Growth in the area has gone down as inflation has gone up and the current account has deteriorated, and weak commodity prices are playing a key role, according to LGIM emerging market economist, Erik Lueth.
Speaking at a press event on Wednesday 3 June, Lueth said China will not reverse any time soon from a consumption to an investment-led economy, and therefore commodity prices will not see relief.
Despite widespread concerns about an interest rate hike in the U.S., Lueth said that monetary policy has had a limited effect on EM growth rates between 1991 and 2000, therefore he expects any move from the Fed to have only a modest impact on the region. This view was echoed by Vanguard economist Biola Babawale in her recent blog for ETF.com.
No Rate Hikes Foreseen
“The thing that worries us a little bit is we look at the public debt level in emerging markets – you can clearly see this level is much higher today than during the 1980s. On the other hand, we are not expecting any [U.S.] interest rate hikes like we saw in the 1980s,” said Lueth.
These concerns have not deterred ETF investors, as broad EM equity funds saw inflows of $2.5 billion in April, the best amount since last summer, as shown by BlackRock data. Performance has pleased so far with the performance of the MSCI Emerging Markets Index of over 11 percent since the start of 2015.
EM has outperformed developed markets since 1963, according to data from the World Bank. But can we expect the same going forward?
Lueth said it is unlikely, with ageing demographics in countries like China.
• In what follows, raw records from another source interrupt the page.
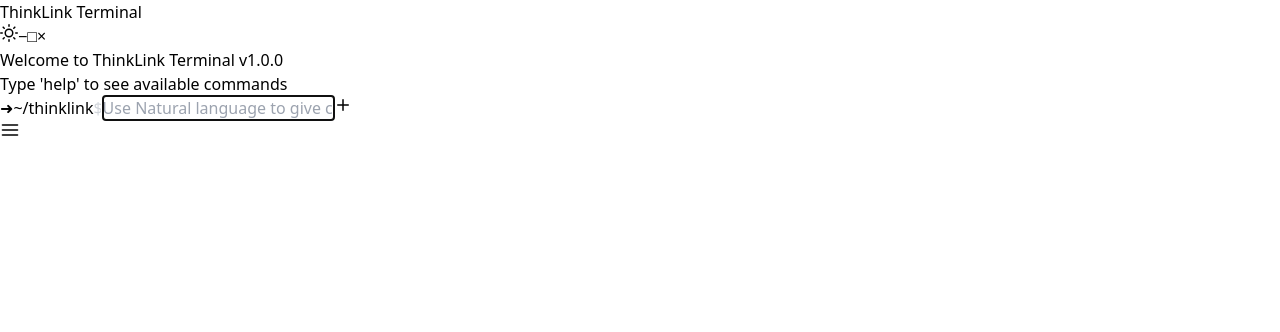
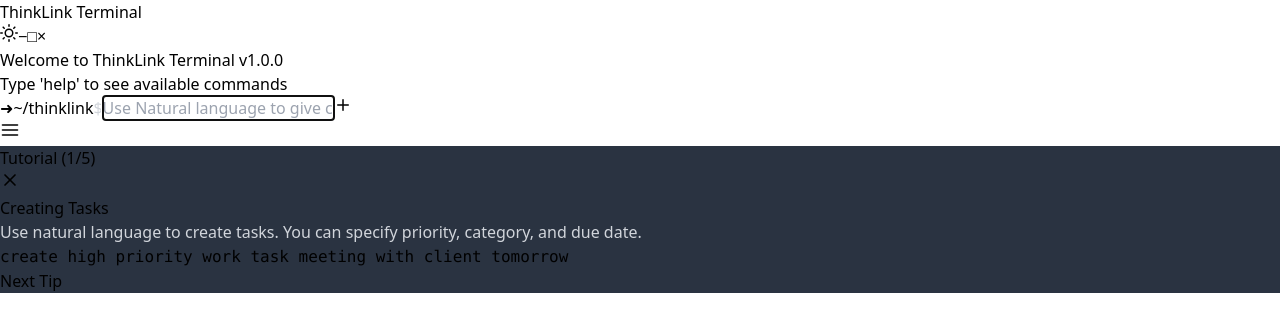
Before and after one commit to GMTStudioTechnology/Think-Link, a React (Vite) app: page /ThinkLink in a window 1280 px wide. Shown: the top 332 px of the page. Built offline with nearby package versions, Linux system fonts and the light colour scheme.

Commit message:
yeeeeeeee

```diff
--- a/src/components/ThinkLink.tsx
+++ b/src/components/ThinkLink.tsx
@@ -8,6 +8,13 @@
   task?: Task;
   message: string;
   suggestions?: string[];
+}
+
+// Add new interface for tutorial content
+interface TutorialStep {
+  title: string;
+  description: string;
+  example: string;
 }
 
 const ThinkLink: React.FC = () => {
@@ -27,6 +34,39 @@
 
   // Filter State
   const [filter, setFilter] = useState<'all' | 'high' | 'medium' | 'low'>('all');
+
+  // Add new state for tutorials
+  const [showTutorial, setShowTutorial] = useState(true);
+  const [currentTutorialStep, setCurrentTutorialStep] = useState(0);
+
+  // Add tutorial content
+  const tutorials: TutorialStep[] = [
+    {
+      title: "Creating Tasks",
+      description: "Use natural language to create tasks. You can specify priority, category, and due date.",
+      example: "create high priority work task meeting with client tomorrow"
+    },
+    {
+      title: "Task Categories",
+      description: "Available categories: work, personal, shopping, health, study, finance, home, family, project, meeting, travel, fitness",
+      example: "add shopping task buy groceries"
+    },
+    {
+      title: "Setting Priority",
+      description: "Use words like 'urgent', 'important', 'later', or explicitly state priority.",
+      example: "create urgent task finish report by friday"
+    },
+    {
+      title: "Time Management",
+      description: "Use natural date expressions: today, tomorrow, next week, or specific days.",
+      example: "add task gym workout next monday"
+    },
+    {
+      title: "Task Management",
+      description: "Use commands like 'complete', 'delete', or 'show' to manage tasks.",
+      example: "complete task <task-id>"
+    }
+  ];
 
   // Memoize filteredTasks to optimize performance and satisfy ESLint
   const filteredTasks = useMemo(() => {
@@ -122,18 +162,17 @@
           setCommandHistory(prev => [...prev, `Suggestions: ${suggestions.join(', ')}`]);
         }
       }
-
-      if (result.action === 'complete' && result.task) {
-        const taskId = result.task.id;
+      if (result.action === 'complete' && result.task?.id) {
         setTasks(prev => {
           const updatedTasks = prev.map(task =>
-            task.id === taskId ? { ...task, status: 'done' as const } : task
+            task.id === result.task?.id ? { ...task, status: 'pending' as const } : task
           );
-          const updatedCanvas = nlpModel.current.generateAdvancedCanvas(updatedTasks);
-          setCommandHistory(prevHistory => [...prevHistory, result.message, updatedCanvas]);
-          setCanvasContent(updatedCanvas);
-          setCanvasVisible(true);
-          return updatedTasks;
+          // Sort tasks to move completed ones to the bottom
+          const sortedTasks = [
+            ...updatedTasks.filter(task => task.status === 'pending'),
+            ...updatedTasks.filter(task => task.status === 'done')
+          ];
+          return sortedTasks;
         });
       }
 
@@ -188,8 +227,73 @@
   // Determine theme classes
   const isDarkMode = theme === 'dark' || (theme === 'system' && window.matchMedia('(prefers-color-scheme: dark)').matches);
 
+  // Add tutorial navigation
+  const nextTutorialStep = () => {
+    if (currentTutorialStep < tutorials.length - 1) {
+      setCurrentTutorialStep(prev => prev + 1);
+    } else {
+      setShowTutorial(false);
+    }
+  };
+
+  // Add tutorial component
+  const renderTutorial = () => (
+    <AnimatePresence>
+      {showTutorial && (
+        <motion.div
+          initial={{ opacity: 0, y: 20 }}
+          animate={{ opacity: 1, y: 0 }}
+          exit={{ opacity: 0, y: -20 }}
+          className={`fixed bottom-20 left-6 right-6 md:left-auto md:right-24 md:w-96 bg-${isDarkMode ? 'gray-800' : 'white'} rounded-lg shadow-xl p-6 border border-${isDarkMode ? 'gray-700' : 'gray-200'}`}
+        >
+          <div className="flex justify-between items-center mb-4">
+            <h3 className={`text-${isDarkMode ? 'white' : 'gray-900'} font-semibold`}>
+              Tutorial ({currentTutorialStep + 1}/{tutorials.length})
+            </h3>
+            <button
+              onClick={() => setShowTutorial(false)}
+              className={`text-${isDarkMode ? 'gray-400' : 'gray-600'} hover:text-${isDarkMode ? 'white' : 'black'}`}
+            >
+              <FiX size={20} />
+            </button>
+          </div>
+          <div className="space-y-4">
+            <h4 className={`text-${isDarkMode ? 'white' : 'gray-900'} font-medium`}>
+              {tutorials[currentTutorialStep].title}
+            </h4>
+            <p className={`text-${isDarkMode ? 'gray-300' : 'gray-600'}`}>
+              {tutorials[currentTutorialStep].description}
+            </p>
+            <div className={`bg-${isDarkMode ? 'gray-900' : 'gray-100'} p-3 rounded-md`}>
+              <code className={`text-${isDarkMode ? 'green-400' : 'green-600'}`}>
+                {tutorials[currentTutorialStep].example}
+              </code>
+            </div>
+            <button
+              onClick={nextTutorialStep}
+              className={`w-full py-2 px-4 bg-blue-600 text-white rounded-md hover:bg-blue-700 transition-colors`}
+            >
+              {currentTutorialStep < tutorials.length - 1 ? 'Next Tip' : 'Got it!'}
+            </button>
+          </div>
+        </motion.div>
+      )}
+    </AnimatePresence>
+  );
+
+  // Add tutorial toggle button
+  const renderTutorialButton = () => (
+    <button
+      onClick={() => setShowTutorial(true)}
+      className={`fixed bottom-6 left-6 bg-${isDarkMode ? 'blue-600' : 'blue-500'} text-white p-3 rounded-full shadow-lg hover:bg-${isDarkMode ? 'blue-700' : 'blue-600'} focus:outline-none transition-colors duration-300`}
+      title="Show Tutorial"
+    >
+      <FiMenu size={20} />
+    </button>
+  );
+
   return (
-    <div className={`${isDarkMode ? 'bg-gray-900 text-white' : 'bg-gray-100 text-gray-900'} min-h-screen w-full p-6 flex transition-colors duration-500`}>
+    <div className={`${isDarkMode ? 'bg-black text-white' : 'bg-white text-black'} h-screen w-full p-6 flex transition-colors duration-500 overflow-hidden`}>
       <motion.div
         variants={terminalVariants}
         animate={canvasVisible ? 'expanded' : 'collapsed'}
@@ -216,35 +320,35 @@
                 className="w-3 h-3 rounded-full bg-green-500 cursor-pointer"
               />
             </div>
-            <div className="text-gray-400 text-sm font-medium tracking-wide">ThinkLink Terminal</div>
+            <div className="text-white text-sm font-medium tracking-wide">ThinkLink Terminal</div>
           </div>
           <div className="flex items-center space-x-4">
-            <button onClick={toggleTheme} className="text-gray-400 hover:text-yellow-400 transition-colors" title="Toggle Theme">
+            <button onClick={toggleTheme} className="text-white hover:text-yellow-400 transition-colors" title="Toggle Theme">
               {isDarkMode ? <FiSun size={18} /> : <FiMoon size={18} />}
             </button>
             <motion.button
               whileHover={{ scale: 1.1, color: '#fff' }}
               transition={expandTransition}
-              className="text-gray-400"
+              className="text-white"
               title="Minimize"
             >−</motion.button>
             <motion.button
               whileHover={{ scale: 1.1, color: '#fff' }}
               transition={expandTransition}
-              className="text-gray-400"
+              className="text-white"
               title="Maximize"
             >□</motion.button>
             <motion.button
               whileHover={{ scale: 1.1, color: '#fff' }}
               transition={expandTransition}
-              className="text-gray-400"
+              className="text-white"
               title="Close"
             >×</motion.button>
           </div>
         </div>
 
         {/* Terminal Body */}
-        <div ref={terminalRef} className="flex-1 overflow-auto p-6 font-mono text-sm">
+        <div ref={terminalRef} className="flex-1 overflow-y-auto p-6 font-mono text-sm">
           <AnimatePresence>
             {showWelcome && (
               <motion.div
@@ -252,7 +356,7 @@
                 animate={{ opacity: 1, y: 0 }}
                 exit={{ opacity: 0 }}
                 transition={expandTransition}
-                className="text-gray-400 mb-6 leading-relaxed"
+                className="text-white mb-6 leading-relaxed"
               >
                 Welcome to ThinkLink Terminal v1.0.0
                 <br />
@@ -276,7 +380,7 @@
                 ) : cmd.startsWith('Suggestions:') ? (
                   <span className="text-blue-400 italic">{cmd}</span>
                 ) : (
-                  <span className={`${isDarkMode ? 'text-gray-300' : 'text-gray-700'}`}>{cmd}</span>
+                  <span className={`${isDarkMode ? 'text-white' : 'text-black'}`}>{cmd}</span>
                 )}
               </motion.div>
             ))}
@@ -319,7 +423,7 @@
             animate={{ x: 0 }}
             exit={{ x: 800, transition: { duration: 0 } }}
             transition={{ type: 'spring', stiffness: 300, damping: 30 }}
-            className={`w-[800px] h-full bg-${isDarkMode ? 'gray-800/90' : 'gray-100/90'} backdrop-blur-xl rounded-2xl shadow-2xl border border-${isDarkMode ? 'gray-700' : 'gray-300'}/50 p-6 overflow-auto flex flex-col`}
+            className={`w-[800px] h-full bg-${isDarkMode ? 'gray-800/90' : 'gray-100/90'} backdrop-blur-xl rounded-2xl shadow-2xl border border-${isDarkMode ? 'gray-700' : 'gray-300'}/50 p-6 overflow-y-auto flex flex-col`}
           >
             <div className="flex justify-between items-center mb-4">
               <h2 className={`text-${isDarkMode ? 'white' : 'gray-900'} text-lg font-semibold`}>ThinkLink Canvas</h2>
@@ -327,7 +431,7 @@
                 <FiX size={20} />
               </button>
             </div>
-            <div className="bg-gray-700/20 p-6 rounded-lg flex-1 overflow-auto mb-6">
+            <div className="bg-black p-6 rounded-lg flex-1 overflow-y-auto mb-6">
               <pre className={`text-${isDarkMode ? 'gray-300' : 'gray-800'} whitespace-pre-wrap text-base leading-relaxed`}>
                 {canvasContent}
               </pre>
@@ -340,7 +444,7 @@
               <div className="flex flex-wrap gap-2">
                 <button
                   onClick={() => setFilter('all')}
-                  className={`px-3 py-1 rounded-full border ${isDarkMode ? 'border-gray-600' : 'border-gray-300'}
+                  className={`px-3 py-1 rounded-full border ${isDarkMode ? 'border-black' : 'border-white'}
                   ${filter === 'all' ? `bg-${isDarkMode ? 'gray-700' : 'gray-200'}` : `hover:bg-${isDarkMode ? 'gray-700' : 'gray-200'}`}`}
                 >
                   All
@@ -369,22 +473,22 @@
               </div>
             </div>
             <div className="mt-6">
-              <h3 className={`text-${isDarkMode ? 'white' : 'gray-900'} font-medium mb-2`}>Training Statistics</h3>
+              <h3 className={`text-${isDarkMode ? 'white' : 'black'} font-medium mb-2`}>Training Statistics</h3>
               <div className="flex justify-between mb-2">
-                <span className={`text-${isDarkMode ? 'gray-400' : 'gray-600'}`}>Samples Count:</span>
-                <span className={`text-${isDarkMode ? 'gray-200' : 'gray-800'}`}>{nlpModel.current.getTrainingStats().samplesCount}</span>
+                <span className={`text-${isDarkMode ? 'white' : 'black'}`}>Samples Count:</span>
+                <span className={`text-${isDarkMode ? 'white' : 'black'}`}>{nlpModel.current.getTrainingStats().samplesCount}</span>
               </div>
               <div className="flex justify-between mb-2">
-                <span className={`text-${isDarkMode ? 'gray-400' : 'gray-600'}`}>Average Accuracy:</span>
-                <span className={`text-${isDarkMode ? 'gray-200' : 'gray-800'}`}>
+                <span className={`text-${isDarkMode ? 'white' : 'black'}`}>Average Accuracy:</span>
+                <span className={`text-${isDarkMode ? 'white' : 'black'}`}>
                   {(nlpModel.current.getTrainingStats().averageAccuracy * 100).toFixed(2)}%
                 </span>
               </div>
             </div>
             {/* Task Dependencies */}
             <div className="mt-6">
-              <h3 className={`text-${isDarkMode ? 'white' : 'gray-900'} font-medium mb-2`}>Task Dependencies</h3>
-              <div className="bg-gray-700/20 p-4 rounded-lg">
+              <h3 className={`text-${isDarkMode ? 'white' : 'black'} font-medium mb-2`}>Task Dependencies</h3>
+              <div className="bg-black p-4 rounded-lg">
                 <pre className={`text-${isDarkMode ? 'gray-300' : 'gray-800'} whitespace-pre-wrap text-base leading-relaxed`}>
                   {nlpModel.current.visualizeDependencies(tasks)}
                 </pre>
@@ -402,6 +506,10 @@
       >
         {canvasVisible ? <FiX size={20} /> : <FiMenu size={20} />}
       </button>
+
+      {/* Add tutorial components */}
+      {renderTutorial()}
+      {!showTutorial && renderTutorialButton()}
     </div>
   );
 };
--- a/src/index.css
+++ b/src/index.css
@@ -1,18 +1,53 @@
 @tailwind base;
 @tailwind components;
 @tailwind utilities;
+
+/* Hide scrollbars but keep functionality */
+* {
+  scrollbar-width: none; /* Firefox */
+  -ms-overflow-style: none; /* IE and Edge */
+}
+
+/* Hide scrollbar for Chrome, Safari and Opera */
+*::-webkit-scrollbar {
+  display: none;
+}
+
+/* Calendar dot styling */
 .react-calendar__tile .dot {
   display: flex;
   justify-content: center;
   align-items: center;
 }
-  /* Example: Adjust sidebar visibility on smaller screens */
+
+/* Responsive sidebar */
 @media (max-width: 768px) {
   .sidebar-hidden {
     display: none;
   }
 }
-  /* Example: High contrast for text */
-.text-gray-300 { color: #D1D5DB; } /* Adjust if necessary */
-.bg-gray-700 { background-color: #374151; }
-.bg-gray-800 { background-color: #1F2937; }
+
+/* Enhanced text contrast */
+.text-gray-300 {
+  color: #D1D5DB;
+}
+
+/* Background colors with opacity for better layering */
+.bg-gray-700 {
+  background-color: rgba(55, 65, 81, 0.95);
+}
+
+.bg-gray-800 {
+  background-color: rgba(31, 41, 55, 0.95);
+}
+
+/* Smooth transitions */
+.transition-all {
+  transition: all 0.3s ease-in-out;
+}
+
+/* Better container overflow handling */
+.overflow-container {
+  overflow: auto;
+  -webkit-overflow-scrolling: touch;
+}
```
Lines whose indentation alone changed are shown as unchanged.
Taking capital accumulation, labour force and productivity growth into account, EM growth will be more than 3 percent until about 2050. After that, it slips to less than 2 percent.
Other non-cyclical headwinds to the region are the amount of leverage, lack of reforms and countries like the UK and the U.S. having less need for imports, meaning we should not expect export growth in EM as we saw in past decades.
“Apart from the G3 slowing, which is a non-structural, [all the other issues are structural and more long-lasting and] the growth story in emerging markets doesn’t look too bright,” he said.